:: Problem requirements ::
Pick out each line below containing "display".

:: Input data ::
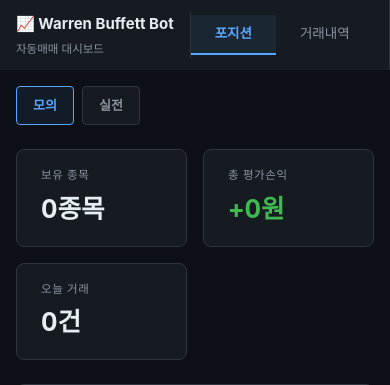
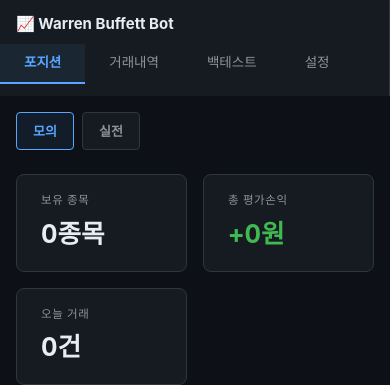
Before and after one commit to polymathPD/WarrentBuffettBot, a FastAPI app: page / in a window 390 px wide. Shown: the top 385 px of the page. Run offline with FastAPI, Linux system fonts and the light colour scheme; data that the repository does not hold is empty; some libraries are stand-ins or nearby versions; some web fonts are replaced.

Commit message:
Stop the mobile nav from running off screen
At 393px the header laid the logo and the four links out in one row: 187px
of logo plus 344px of links needs 531px, so 139px sat outside the viewport
with no visible affordance for the horizontal scroll. "설정" was simply gone.

The logo now takes its own row and drops the subtitle on small screens,
which leaves the links a full row to themselves - measured at 0px overflow.

```diff
--- a/dashboard/static/css/style.css
+++ b/dashboard/static/css/style.css
@@ -528,6 +528,10 @@ svg.alloc-bar { width: 100%; height: 28px; display: block; }
 /* Responsive: collapse sidebar to a top bar below 640px */
 @media (max-width: 640px) {
   .layout { flex-direction: column; }
+  /* 로고와 메뉴를 한 줄에 몰면 좁은 화면에서 메뉴가 잘린다. 실측(393px 기준)으로
+     로고 187px + 링크 344px = 531px라 139px이 화면 밖으로 나갔고, 가로 스크롤이
+     있다는 표시가 없어 '설정'이 사라진 것처럼 보였다. 로고를 윗줄 전체로 올리고
+     부제를 빼면 링크 344px가 한 줄에 들어간다(넘침 0px). */
   .sidebar {
     width: 100%;
     min-width: 0;
@@ -536,9 +540,12 @@ svg.alloc-bar { width: 100%; height: 28px; display: block; }
     padding: var(--sp-3) 0;
     display: flex;
     align-items: center;
+    flex-wrap: wrap;
+    row-gap: var(--sp-2);
     overflow-x: auto;
   }
-  .sidebar .logo { border-bottom: none; border-right: 1px solid var(--border); padding: 0 var(--sp-4); margin: 0; white-space: nowrap; }
+  .sidebar .logo { flex: 0 0 100%; border-bottom: none; border-right: none; padding: 0 var(--sp-4); margin: 0; white-space: nowrap; }
+  .sidebar .logo p { display: none; }
   .sidebar a { margin-top: 0; border-left: none; border-bottom: 2px solid transparent; white-space: nowrap; }
   .sidebar a.active { border-left-color: transparent; border-bottom-color: var(--accent); }
   .content { padding: var(--sp-4); }
```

:: Exercise output ::
@@ -528,6 +528,10 @@ svg.alloc-bar { width: 100%; height: 28px; display: block; }
@@ -536,9 +540,12 @@ svg.alloc-bar { width: 100%; height: 28px; display: block; }
     display: flex;
+  .sidebar .logo p { display: none; }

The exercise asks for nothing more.